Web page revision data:
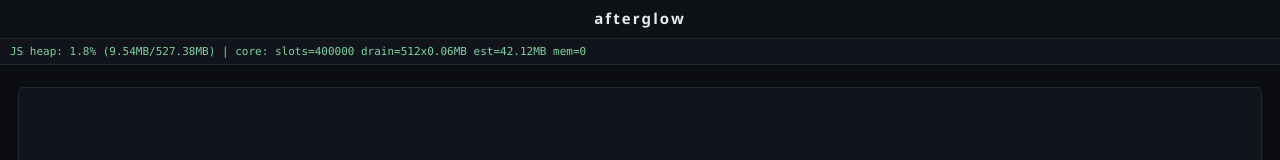
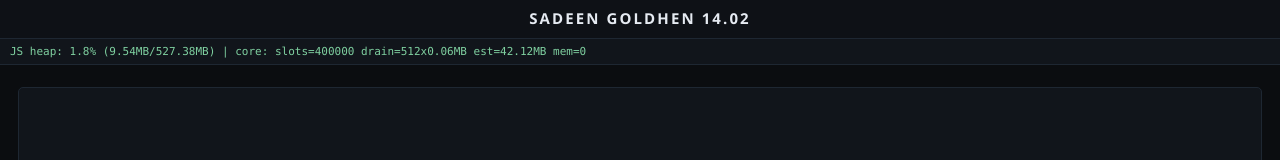
Before and after one commit to sadenstor-sketch/sadeen, a plain HTML site: page jb.html in a window 1280 px wide. Shown: the top 160 px of the page. Drawn offline with Linux system fonts and the light colour scheme.

Commit message:
Brand local GoldHEN runner as SADEEN

```diff
--- a/jb.html
+++ b/jb.html
@@ -182,7 +182,7 @@
     <!-- jb.js owns the body class: .log while the step log is shown, .done or
          .fail once the chain has settled. The ids below are its contract --
          #ramBox, #msg, #state and #out are read by name. -->
-    <div id="brand"><b>afterglow</b></div>
+    <div id="brand"><b>SADEEN GOLDHEN 14.02</b></div>
     <div id="ramBox">RAM: checking...</div>
     <div id="spin"></div>
     <div id="msg">Restart your console</div>
```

ACTIVITY: In the records above, which lines hold the string "ramBox"? Copy each one.

RESPONSE AREA:
          #ramBox, #msg, #state and #out are read by name. -->
     <div id="ramBox">RAM: checking...</div>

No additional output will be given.